[[ SOURCE MATERIAL, beginning ]]

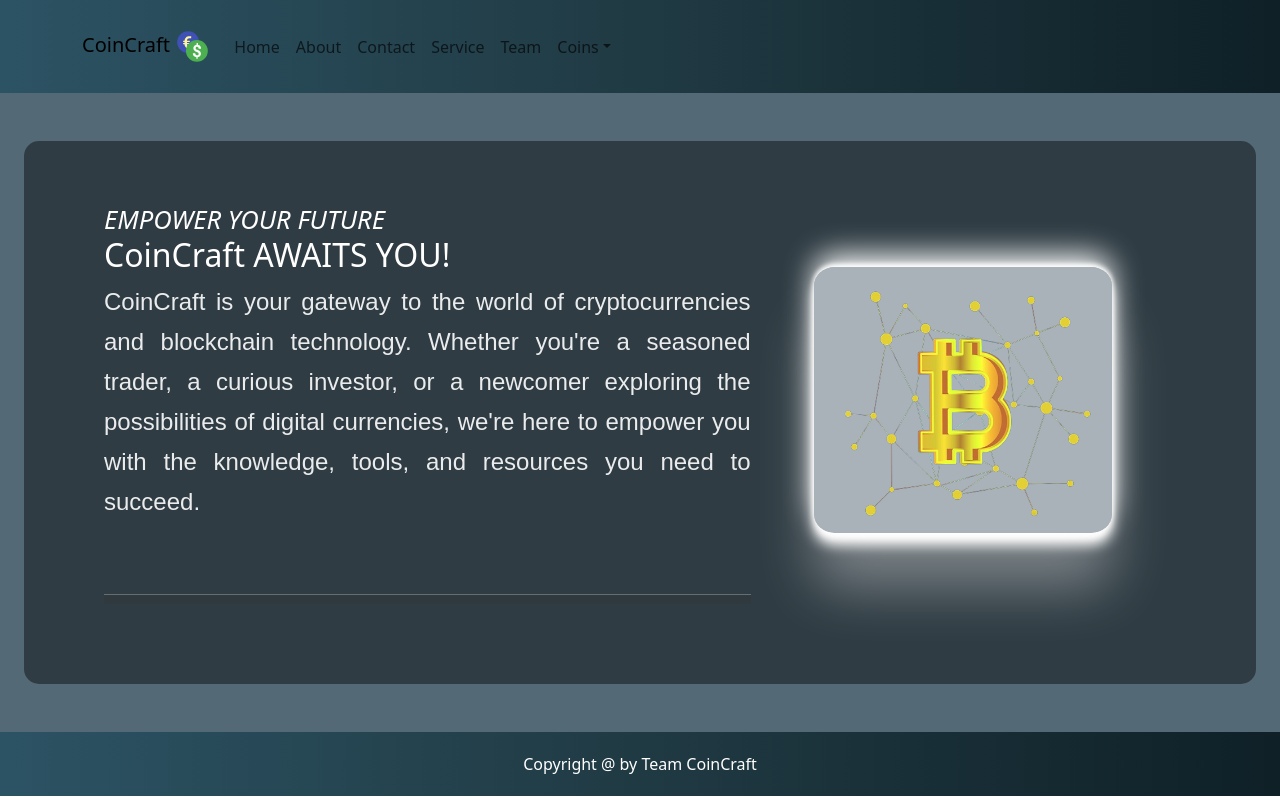
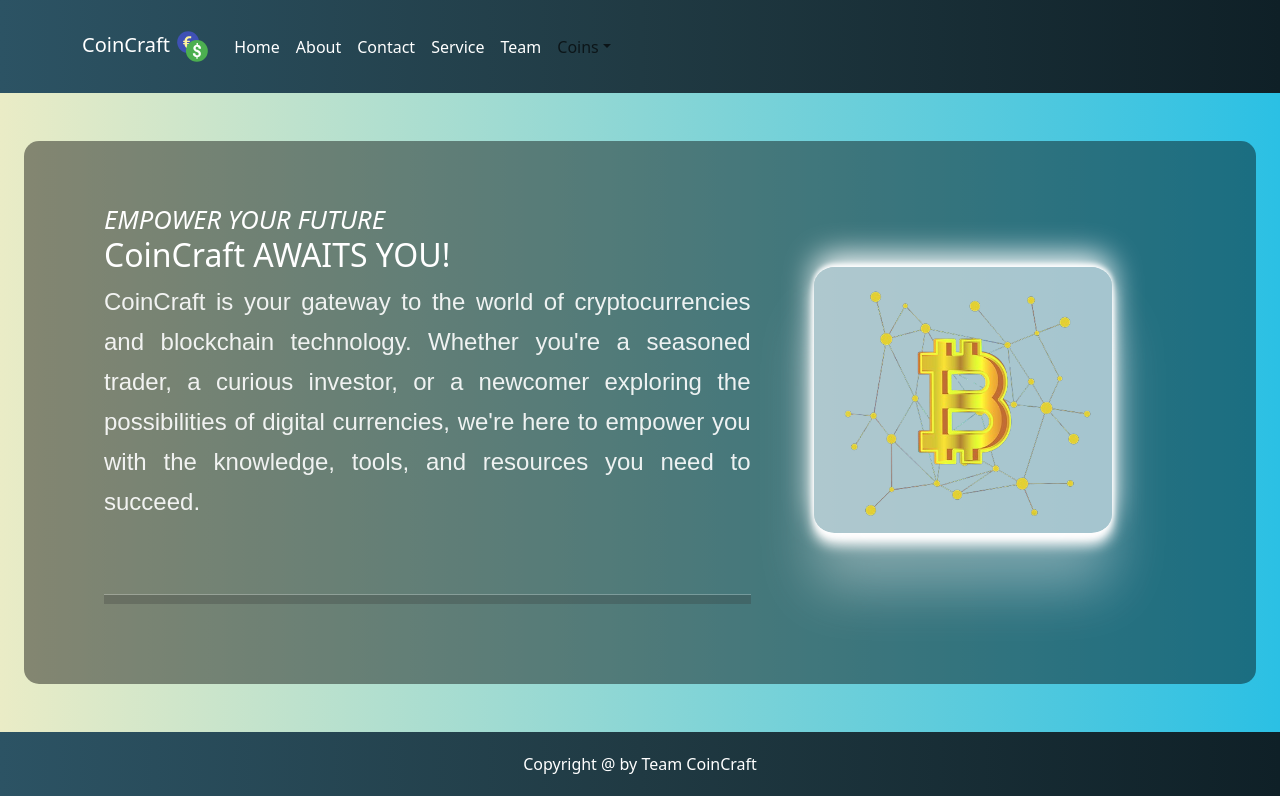
Before and after one commit to JayeshTapdiya12/CoinCraft, a React (Create React App) app: page / in a window 1280 px wide. Built offline with nearby package versions, Linux system fonts and the light colour scheme; a web font is replaced by a local one.

Commit message:
changes in navbar, cooin chart , coin detils pages

```diff
--- a/src/Compoments/CoinChart.jsx
+++ b/src/Compoments/CoinChart.jsx
@@ -2,6 +2,7 @@ import React, { useState, useEffect } from 'react'
 import axios from 'axios'
 import { BaseUrl } from './BaseUrl'
 import { useParams } from 'react-router-dom'
+import './coinchart.css'
 import {
     Chart as ChartJS,
     CategoryScale,
@@ -61,16 +62,12 @@ const CoinChart = ({ currency }) => {
         ]
 
     }
-
-
-
-
     return (
         <>
             {
                 chartData.length === 0 ? (<Loader />) : (
 
-                    <div>
+                    <div className='chart'>
                         {/* <Line data={myData} />  */}
                         <Line data={myData} options={{
                             elements: {
--- a/src/Compoments/CoinDetail.css
+++ b/src/Compoments/CoinDetail.css
@@ -1,7 +1,18 @@
 .coin-detail {
   padding-left: 120px;
   padding-top: 50px;
-  color: beige;
+  color: rgb(0, 157, 255);
+  background: #2bc0e4; /* fallback for old browsers */
+  background: -webkit-linear-gradient(
+    to right,
+    #eaecc6,
+    #2bc0e4
+  ); /* Chrome 10-25, Safari 5.1-6 */
+  background: linear-gradient(
+    to right,
+    #eaecc6,
+    #2bc0e4
+  ); /* W3C, IE 10+/ Edge, Firefox 16+, Chrome 26+, Opera 12+, Safari 7+ */
 }
 .time {
   font-weight: bold;
--- a/src/Compoments/Exchanges.css
+++ b/src/Compoments/Exchanges.css
@@ -38,16 +38,16 @@
   margin-left: 12rem;
 }
 .hello {
-  background: #0f2027;
+  /* background: #0f2027;
   background: -webkit-linear-gradient(to right, #2c5364, #203a43, #0f2027);
-  background: linear-gradient(to right, #2c5364, #203a43, #0f2027);
+  background: linear-gradient(to right, #2c5364, #203a43, #0f2027); */
 
   /* background-color: #2c5364; */
 }
-.hello1 {
+/* .hello1 {
   background: #0f2027;
   background: -webkit-linear-gradient(to right, #2c5364, #203a43, #0f2027);
-  background: linear-gradient(to right, #2c5364, #203a43, #0f2027);
+  background: linear-gradient(to right, #2c5364, #203a43, #0f2027); */
 
-  /* background-color: #2c5364; */
-}
+/* background-color: #2c5364; */
+/* } */
--- a/src/Compoments/Header.css
+++ b/src/Compoments/Header.css
@@ -18,7 +18,7 @@
 .navbar ul li a {
   text-decoration: none;
   margin: 1vw;
-  color: rgb(0, 187, 255);
+  color: rgb(255, 255, 255);
   font-size: 20px;
 }
 .logo {
--- a/src/Compoments/Navbar.css
+++ b/src/Compoments/Navbar.css
@@ -0,0 +1,3 @@
+.link {
+  color: white;
+}
--- a/src/Compoments/Navbar.jsx
+++ b/src/Compoments/Navbar.jsx
@@ -3,37 +3,36 @@ import Nav from 'react-bootstrap/Nav';
 import Navbar from 'react-bootstrap/Navbar';
 import NavDropdown from 'react-bootstrap/NavDropdown';
 import { FcCurrencyExchange } from "react-icons/fc";
-import "./Navbar.css";
+import "./Header.css";
 
 
 function BasicExample() {
     return (
         <Navbar expand="lg" className="bg-body-tertiary hello">
             <Container>
-                <Navbar.Brand href="/">CoinCraft <spam>
+                <Navbar.Brand href="/" style={{ color: "white" }}>CoinCraft <spam>
 
                     <FcCurrencyExchange size={"35"} />
 
                 </spam></Navbar.Brand>
 
-                <Navbar.Toggle aria-controls="basic-navbar-nav" />
+                <Navbar.Toggle aria-controls="basic-navbar-nav" style={{ backgroundColor: "whitesmoke" }} />
                 <Navbar.Collapse id="basic-navbar-nav">
-                    <Nav className="me-auto text-capitalize font-weight-bold  ">
-                        <Nav.Link href="/" className='font-weight-bold '>home</Nav.Link>
-                        <Nav.Link href='/about'>About</Nav.Link>
-                        <Nav.Link href='/contact'>Contact</Nav.Link>
-                        <Nav.Link href='/service'>Service</Nav.Link>
-                        <Nav.Link href='/team'>Team</Nav.Link>
+                    <Nav className="me-auto text-capitalize font-weight-bold  " >
+                        <Nav.Link style={{ color: "white", fontWeight: "500" }} href="/" className='font-weight-bold' >home</Nav.Link>
+                        <Nav.Link style={{ color: "white", fontWeight: "500" }} href='/about'>About</Nav.Link>
+                        <Nav.Link style={{ color: "white", fontWeight: "500" }} href='/contact'>Contact</Nav.Link>
+                        <Nav.Link style={{ color: "white", fontWeight: "500" }} href='/service'>Service</Nav.Link>
+                        <Nav.Link style={{ color: "white", fontWeight: "500" }} href='/team'>Team</Nav.Link>
                         {/* <Nav.Link to='/exchange'>Exchanges Coins</Nav.Link>
                         <Nav.Link to='/coins'>Coins</Nav.Link> */}
 
-                        <NavDropdown title="Coins" id="basic-nav-dropdown">
+                        <NavDropdown title="Coins" id="basic-nav-dropdown" style={{ color: "white" }}>
                             {/* <NavDropdown.Item >Coins</NavDropdown.Item> */}
-                            <NavDropdown.Item href="/coins">
+                            <NavDropdown.Item href="/coins" >
                                 Coins
                             </NavDropdown.Item>
                             <NavDropdown.Divider />
-
                             <NavDropdown.Item href="/exchange">Exchanges Coins</NavDropdown.Item>
                             {/* <NavDropdown.Divider /> */}
 
--- /dev/null
+++ b/src/Compoments/coinchart.css
@@ -0,0 +1,4 @@
+.chart {
+  color: rgb(0, 157, 255);
+  /* color: ; */
+}
--- a/src/OtherPages/Contact/Contact.css
+++ b/src/OtherPages/Contact/Contact.css
@@ -9,16 +9,16 @@
 }
 
 .conact {
-  background: #536976; /* fallback for old browsers */
+  background: #2bc0e4; /* fallback for old browsers */
   background: -webkit-linear-gradient(
     to right,
-    #292e49,
-    #536976
+    #eaecc6,
+    #2bc0e4
   ); /* Chrome 10-25, Safari 5.1-6 */
   background: linear-gradient(
     to right,
-    #292e49,
-    #536976
+    #eaecc6,
+    #2bc0e4
   ); /* W3C, IE 10+/ Edge, Firefox 16+, Chrome 26+, Opera 12+, Safari 7+ */
 }
 
--- a/src/OtherPages/Home/Home.css
+++ b/src/OtherPages/Home/Home.css
@@ -2,9 +2,21 @@
   height: 100%;
   padding: 3rem 1.5rem;
   backdrop-filter: blur(5px);
-  background: #536976; /* fallback for old browsers */
-  background: -webkit - linear - gradient(to right, #292e49, #536976); /* Chrome 10-25, Safari 5.1-6 */
-  background: linear - gradient(to right, #292e49, #536976);
+  /* background: #536976;
+  background: -webkit - linear - gradient(to right, #292e49, #536976);
+  background: linear - gradient(to right, #292e49, #536976); */
+
+  background: #2bc0e4; /* fallback for old browsers */
+  background: -webkit-linear-gradient(
+    to right,
+    #eaecc6,
+    #2bc0e4
+  ); /* Chrome 10-25, Safari 5.1-6 */
+  background: linear-gradient(
+    to right,
+    #eaecc6,
+    #2bc0e4
+  ); /* W3C, IE 10+/ Edge, Firefox 16+, Chrome 26+, Opera 12+, Safari 7+ */
 }
 
 .about {
--- a/src/OtherPages/Team/team.module.css
+++ b/src/OtherPages/Team/team.module.css
@@ -1,22 +1,22 @@
 .leaderboard_section {
   /* background: url(../assets/backGround.svg); */
-  padding: 150px 50px;
+  /* padding: 150px 50px; */
   width: 100vw;
-  background: #536976; /* fallback for old browsers */
+  background: #2bc0e4; /* fallback for old browsers */
   background: -webkit-linear-gradient(
     to right,
-    #292e49,
-    #536976
+    #eaecc6,
+    #2bc0e4
   ); /* Chrome 10-25, Safari 5.1-6 */
   background: linear-gradient(
     to right,
-    #292e49,
-    #536976
+    #eaecc6,
+    #2bc0e4
   ); /* W3C, IE 10+/ Edge, Firefox 16+, Chrome 26+, Opera 12+, Safari 7+ */
 }
 
 .heading {
-  margin-top: 1vw;
+  /* margin-top: vw; */
   text-align: center;
   font-size: 7vw;
   font-weight: 300;
```
Also changed, not shown: src/Compoments/Coins.jsx (+2 -32 lines).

[[ SOURCE MATERIAL, end ]]

[PROBLEM DESCRIPTION]:
Only the lines containing the word "padding" should be returned from the data above.

[SOLUTION TO THIS EXERCISE]:
   padding-left: 120px;
   padding-top: 50px;
   padding: 3rem 1.5rem;
-  padding: 150px 50px;
+  /* padding: 150px 50px; */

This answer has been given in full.